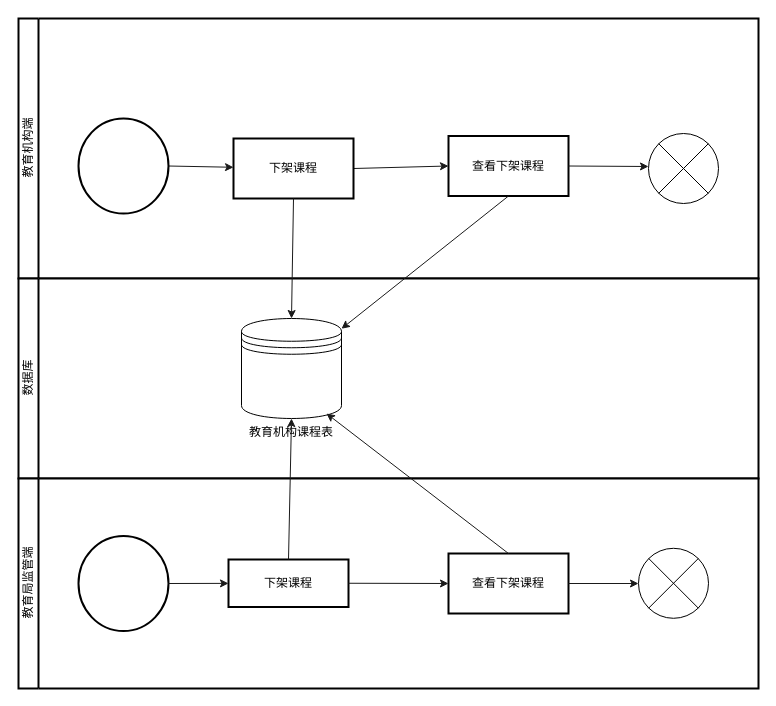
Before: page "课程下架" (2 of 4) of docs/资金监管平台流程图.drawio in cuitaocrazy/supervision, a draw.io diagram. Source tidied: cells renumbered, new cells numbered last; positions are measured from the earlier drawing's top-left corner, leaving out a move shared by most shapes. Both pictures are drawn from the tidied source at 100%, with x=0, y=0 at pixel (18, 18).
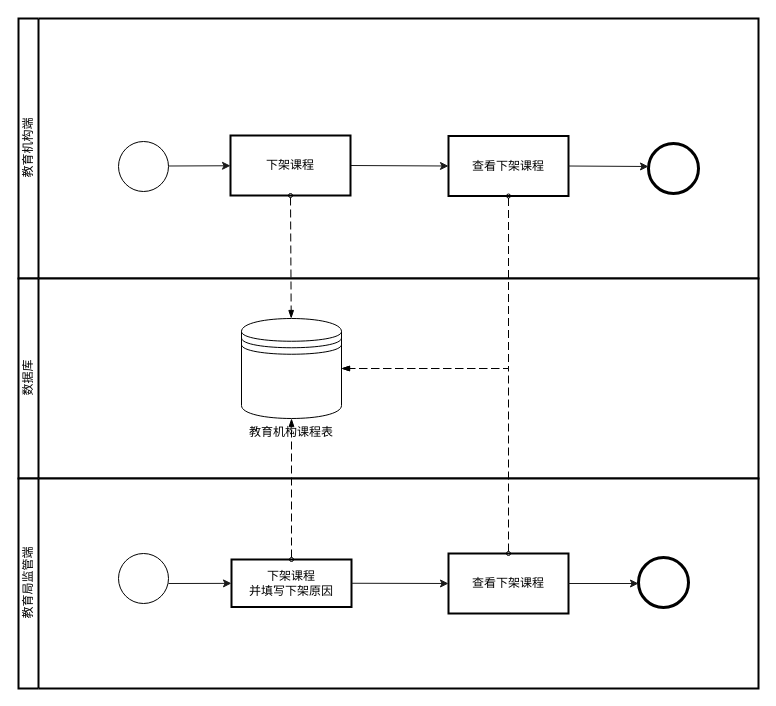
The same diagram, later.

The change refers to these unchanged cells:
```xml
<mxCell id="2" value="教育机构端" style="swimlane;html=1;startSize=20;fontStyle=0;horizontal=0;swimlaneLine=1;swimlaneFillColor=#ffffff;strokeWidth=2;" parent="1" vertex="1">
  <mxGeometry width="740" height="260" as="geometry" />
</mxCell>
<mxCell id="7" value="查看下架课程" style="whiteSpace=wrap;html=1;strokeWidth=2;" parent="2" vertex="1">
  <mxGeometry x="430" y="117.5" width="120" height="60" as="geometry" />
</mxCell>
<mxCell id="10" value="教育局监管端" style="swimlane;html=1;startSize=20;fontStyle=0;horizontal=0;swimlaneLine=1;swimlaneFillColor=#ffffff;strokeWidth=2;" parent="1" vertex="1">
  <mxGeometry y="460" width="740" height="210" as="geometry" />
</mxCell>
<mxCell id="14" value="查看下架课程" style="whiteSpace=wrap;html=1;strokeWidth=2;" parent="10" vertex="1">
  <mxGeometry x="430" y="75" width="120" height="60" as="geometry" />
</mxCell>
<mxCell id="17" value="教育机构课程表" style="shape=datastore;whiteSpace=wrap;html=1;labelPosition=center;verticalLabelPosition=bottom;align=center;verticalAlign=top;" parent="1" vertex="1">
  <mxGeometry x="223" y="300" width="100" height="100" as="geometry" />
</mxCell>
```

What changed in the source:
```diff
@@
-    <mxCell id="3" style="edgeStyle=none;html=1;exitX=1;exitY=0.5;exitDx=0;exitDy=0;exitPerimeter=0;strokeColor=#1A1A1A;" parent="2" edge="1" source="4" target="6">
-      <mxGeometry relative="1" as="geometry" />
+    <mxCell id="3" style="edgeStyle=none;html=1;exitX=1;exitY=0.5;exitDx=0;exitDy=0;exitPerimeter=0;strokeColor=#1A1A1A;" parent="2" edge="1" target="6">
+      <mxGeometry relative="1" as="geometry">
+        <mxPoint x="150" y="147.5" as="sourcePoint" />
+      </mxGeometry>
     </mxCell>
-    <mxCell id="4" style="strokeWidth=2;html=1;shape=mxgraph.flowchart.start_2;whiteSpace=wrap;" parent="2" vertex="1">
-      <mxGeometry x="60" y="100" width="90" height="95" as="geometry" />
-    </mxCell>
@@
     <mxCell id="6" value="下架课程" style="whiteSpace=wrap;html=1;strokeWidth=2;" parent="2" vertex="1">
-      <mxGeometry x="215" y="120" width="120" height="60" as="geometry" />
+      <mxGeometry x="212" y="117" width="120" height="60" as="geometry" />
     </mxCell>
@@
-    <mxCell id="8" style="verticalLabelPosition=bottom;verticalAlign=top;html=1;shape=mxgraph.flowchart.or;" parent="2" vertex="1">
-      <mxGeometry x="630" y="115" width="70" height="70" as="geometry" />
-    </mxCell>
+    <mxCell id="24" style="shape=mxgraph.bpmn.event;html=1;verticalLabelPosition=bottom;labelBackgroundColor=#ffffff;verticalAlign=top;align=center;perimeter=ellipsePerimeter;outline=standard;symbol=general;" parent="2" vertex="1">
+      <mxGeometry x="100" y="123" width="50" height="50" as="geometry" />
+    </mxCell>
+    <mxCell id="25" style="shape=mxgraph.bpmn.event;html=1;verticalLabelPosition=bottom;labelBackgroundColor=#ffffff;verticalAlign=top;align=center;perimeter=ellipsePerimeter;outline=end;symbol=terminate2;" parent="2" vertex="1">
+      <mxGeometry x="630" y="125" width="50" height="50" as="geometry" />
+    </mxCell>
@@
-    <mxCell id="11" style="strokeWidth=2;html=1;shape=mxgraph.flowchart.start_2;whiteSpace=wrap;" parent="10" vertex="1">
-      <mxGeometry x="60" y="57.5" width="90" height="95" as="geometry" />
-    </mxCell>
-    <mxCell id="12" value="下架课程" style="whiteSpace=wrap;html=1;strokeWidth=2;" parent="10" vertex="1">
-      <mxGeometry x="210" y="81" width="120" height="47.5" as="geometry" />
+    <mxCell id="12" value="下架课程&lt;br&gt;并填写下架原因" style="whiteSpace=wrap;html=1;strokeWidth=2;" parent="10" vertex="1">
+      <mxGeometry x="213" y="81" width="120" height="47.5" as="geometry" />
     </mxCell>
-    <mxCell id="13" style="edgeStyle=none;html=1;exitX=1;exitY=0.5;exitDx=0;exitDy=0;exitPerimeter=0;strokeColor=#1A1A1A;" parent="10" edge="1" source="11" target="12">
-      <mxGeometry relative="1" as="geometry" />
+    <mxCell id="13" style="edgeStyle=none;html=1;exitX=1;exitY=0.5;exitDx=0;exitDy=0;exitPerimeter=0;strokeColor=#1A1A1A;" parent="10" edge="1" target="12">
+      <mxGeometry relative="1" as="geometry">
+        <mxPoint x="150" y="105" as="sourcePoint" />
+      </mxGeometry>
     </mxCell>
@@
-    <mxCell id="16" style="verticalLabelPosition=bottom;verticalAlign=top;html=1;shape=mxgraph.flowchart.or;" parent="10" vertex="1">
-      <mxGeometry x="620" y="69.8" width="70" height="70" as="geometry" />
-    </mxCell>
+    <mxCell id="26" style="shape=mxgraph.bpmn.event;html=1;verticalLabelPosition=bottom;labelBackgroundColor=#ffffff;verticalAlign=top;align=center;perimeter=ellipsePerimeter;outline=standard;symbol=general;" parent="10" vertex="1">
+      <mxGeometry x="100" y="75" width="50" height="50" as="geometry" />
+    </mxCell>
+    <mxCell id="27" style="shape=mxgraph.bpmn.event;html=1;verticalLabelPosition=bottom;labelBackgroundColor=#ffffff;verticalAlign=top;align=center;perimeter=ellipsePerimeter;outline=end;symbol=terminate2;" parent="10" vertex="1">
+      <mxGeometry x="620" y="79" width="50" height="50" as="geometry" />
+    </mxCell>
@@
+    <mxCell id="22" style="edgeStyle=none;html=1;exitX=1;exitY=0.5;exitDx=0;exitDy=0;strokeColor=#1A1A1A;" parent="1" edge="1" source="7">
+      <mxGeometry relative="1" as="geometry">
+        <mxPoint x="630" y="148" as="targetPoint" />
+      </mxGeometry>
+    </mxCell>
+    <mxCell id="23" style="edgeStyle=none;html=1;exitX=1;exitY=0.5;exitDx=0;exitDy=0;strokeColor=#1A1A1A;" parent="1" edge="1" source="14">
+      <mxGeometry relative="1" as="geometry">
+        <mxPoint x="620" y="565" as="targetPoint" />
+      </mxGeometry>
+    </mxCell>
+    <mxCell id="19" style="dashed=1;dashPattern=8 4;endArrow=blockThin;endFill=1;startArrow=oval;startFill=0;endSize=6;startSize=4;rounded=0;exitX=0.5;exitY=1;exitDx=0;exitDy=0;" parent="1" edge="1" source="6" target="17">
+      <mxGeometry relative="1" as="geometry" />
+    </mxCell>
-    <mxCell id="18" style="edgeStyle=none;html=1;exitX=0.5;exitY=0;exitDx=0;exitDy=0;entryX=0.5;entryY=1;entryDx=0;entryDy=0;strokeColor=#1A1A1A;" parent="1" edge="1" source="12" target="17">
+    <mxCell id="18" style="dashed=1;dashPattern=8 4;endArrow=blockThin;endFill=1;startArrow=oval;startFill=0;endSize=6;startSize=4;rounded=0;exitX=0.5;exitY=0;exitDx=0;exitDy=0;" parent="1" edge="1" source="12" target="17">
       <mxGeometry relative="1" as="geometry" />
     </mxCell>
-    <mxCell id="19" style="edgeStyle=none;html=1;exitX=0.5;exitY=1;exitDx=0;exitDy=0;entryX=0.5;entryY=0;entryDx=0;entryDy=0;strokeColor=#1A1A1A;" parent="1" edge="1" source="6" target="17">
-      <mxGeometry relative="1" as="geometry" />
-    </mxCell>
-    <mxCell id="20" style="edgeStyle=none;html=1;exitX=0.5;exitY=1;exitDx=0;exitDy=0;strokeColor=#1A1A1A;" parent="1" edge="1" source="7" target="17">
+    <mxCell id="20" style="dashed=1;dashPattern=8 4;endArrow=blockThin;endFill=1;startArrow=oval;startFill=0;endSize=6;startSize=4;rounded=0;exitX=0.5;exitY=1;exitDx=0;exitDy=0;entryX=1;entryY=0.5;entryDx=0;entryDy=0;edgeStyle=orthogonalEdgeStyle;" parent="1" edge="1" source="7" target="17">
       <mxGeometry relative="1" as="geometry" />
     </mxCell>
-    <mxCell id="21" style="edgeStyle=none;html=1;exitX=0.5;exitY=0;exitDx=0;exitDy=0;entryX=0.85;entryY=0.95;entryDx=0;entryDy=0;entryPerimeter=0;strokeColor=#1A1A1A;" parent="1" edge="1" source="14" target="17">
+    <mxCell id="21" style="dashed=1;dashPattern=8 4;endArrow=blockThin;endFill=1;startArrow=oval;startFill=0;endSize=6;startSize=4;rounded=0;exitX=0.5;exitY=0;exitDx=0;exitDy=0;entryX=1;entryY=0.5;entryDx=0;entryDy=0;edgeStyle=orthogonalEdgeStyle;" parent="1" edge="1" source="14" target="17">
       <mxGeometry relative="1" as="geometry" />
     </mxCell>
-    <mxCell id="22" style="edgeStyle=none;html=1;exitX=1;exitY=0.5;exitDx=0;exitDy=0;strokeColor=#1A1A1A;" parent="1" edge="1" source="7">
-      <mxGeometry relative="1" as="geometry">
-        <mxPoint x="630" y="148" as="targetPoint" />
-      </mxGeometry>
-    </mxCell>
-    <mxCell id="23" style="edgeStyle=none;html=1;exitX=1;exitY=0.5;exitDx=0;exitDy=0;strokeColor=#1A1A1A;" parent="1" edge="1" source="14">
-      <mxGeometry relative="1" as="geometry">
-        <mxPoint x="620" y="565" as="targetPoint" />
-      </mxGeometry>
-    </mxCell>
```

============

What is being asked ▸
In the records above, find every line containing the word "targetPoint" and show it.

Result of this task ▸
+        <mxPoint x="630" y="148" as="targetPoint" />
+        <mxPoint x="620" y="565" as="targetPoint" />
-        <mxPoint x="630" y="148" as="targetPoint" />
-        <mxPoint x="620" y="565" as="targetPoint" />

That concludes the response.